There is a very extensive juices menu here at brunch, which always perks me up as I love my fruits whizzed up and served with a garnish. I was peering covetously at a JUG of juice that was being sipped through a straw by someone at an adjoining table (a JUG OF JUICE! For ONE person! What a joy), but decided I should be sensible (boo) and just get a glass. Like a fool I can’t remember it’s actual name, but it was one of the more simple concoctions available, consisting of grilled apple, mint and cinnamon all juiced up and topped with a fan of fresh apple slices. This was DYNAMITE. Spicy and crisp and like having a fresh apple pie in a glass, it was both comforting and refreshing. I am very much intrigued by the sound of Smith & Daughters’ cocktail menu; if they are anything like the juices on offer then I think you could have a very delicious alcoholic evening there.

I don’t like to be even mildly contrary in the face of overwhelming praise. I’m actually quite alarmingly populist at heart when it comes to food and want to be able to join in with an experience that has attracted such cheers and love with enthusiastic gusto. I certainly don’t want to downplay what Smith & Daughters are doing in setting up what is in many ways a unique dining option for the veg*n community (and by the looks of things they are winning over plenty of omnivores). I also don’t want to downplay the care and work that goes into creating this kind of vegan cuisine, which require a lot of specialty ingredients and advanced cooking skills. The chefs here obviously aren’t just cooking out of standard vegan cookbooks, this is food that is adventurous and that has clearly been carefully developed over time. It’s just a case where my particular tastes don’t seem to align with those of the kitchen. And that’s okay! Smith & Daughters has plenty of superfans who will be more than willing to regale you with it’s virtues.
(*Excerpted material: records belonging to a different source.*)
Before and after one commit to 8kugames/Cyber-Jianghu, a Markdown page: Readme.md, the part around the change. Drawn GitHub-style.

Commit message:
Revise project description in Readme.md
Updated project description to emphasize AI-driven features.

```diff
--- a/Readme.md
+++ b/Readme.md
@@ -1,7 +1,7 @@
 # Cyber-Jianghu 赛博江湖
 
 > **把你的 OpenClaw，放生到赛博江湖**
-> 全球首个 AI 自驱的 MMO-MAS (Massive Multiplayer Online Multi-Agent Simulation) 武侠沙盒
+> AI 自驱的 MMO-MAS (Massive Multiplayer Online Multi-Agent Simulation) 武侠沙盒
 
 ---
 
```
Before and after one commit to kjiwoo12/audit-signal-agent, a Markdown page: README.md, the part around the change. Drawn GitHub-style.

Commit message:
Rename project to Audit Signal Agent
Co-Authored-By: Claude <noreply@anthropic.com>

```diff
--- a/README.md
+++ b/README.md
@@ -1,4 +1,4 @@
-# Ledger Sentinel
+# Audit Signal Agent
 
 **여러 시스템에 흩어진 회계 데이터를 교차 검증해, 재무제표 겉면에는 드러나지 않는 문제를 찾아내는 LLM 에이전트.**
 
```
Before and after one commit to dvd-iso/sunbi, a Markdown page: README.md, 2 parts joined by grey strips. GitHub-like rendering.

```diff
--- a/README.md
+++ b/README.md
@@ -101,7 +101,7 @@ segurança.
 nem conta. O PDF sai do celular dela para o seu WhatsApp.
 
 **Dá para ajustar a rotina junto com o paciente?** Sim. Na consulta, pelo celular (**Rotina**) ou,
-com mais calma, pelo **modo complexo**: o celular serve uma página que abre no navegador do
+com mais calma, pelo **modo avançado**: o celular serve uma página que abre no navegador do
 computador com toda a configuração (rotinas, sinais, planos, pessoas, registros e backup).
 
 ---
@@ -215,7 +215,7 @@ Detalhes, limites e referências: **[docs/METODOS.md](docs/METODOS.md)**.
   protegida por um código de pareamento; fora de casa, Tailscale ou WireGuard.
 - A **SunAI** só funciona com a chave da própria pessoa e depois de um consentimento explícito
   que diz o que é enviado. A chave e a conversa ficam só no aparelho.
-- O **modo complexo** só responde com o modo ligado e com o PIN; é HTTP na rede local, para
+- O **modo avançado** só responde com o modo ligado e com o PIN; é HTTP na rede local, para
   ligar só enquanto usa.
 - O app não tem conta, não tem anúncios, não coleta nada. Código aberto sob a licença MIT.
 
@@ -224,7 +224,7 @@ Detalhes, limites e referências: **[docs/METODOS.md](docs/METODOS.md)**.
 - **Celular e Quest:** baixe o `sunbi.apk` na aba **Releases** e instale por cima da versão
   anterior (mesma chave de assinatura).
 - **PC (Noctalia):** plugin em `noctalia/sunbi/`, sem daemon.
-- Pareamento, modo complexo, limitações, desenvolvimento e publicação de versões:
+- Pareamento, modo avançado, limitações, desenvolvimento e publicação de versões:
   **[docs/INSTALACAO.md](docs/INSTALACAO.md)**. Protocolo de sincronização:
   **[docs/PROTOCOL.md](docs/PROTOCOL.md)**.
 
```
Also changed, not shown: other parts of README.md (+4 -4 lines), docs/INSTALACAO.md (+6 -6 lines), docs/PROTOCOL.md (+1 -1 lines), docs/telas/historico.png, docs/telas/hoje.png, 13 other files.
Next time I may just stick with the drinks menu.

Smith & Daughters

175 Brunswick Street, Fitzroy

Ph: 9939 3293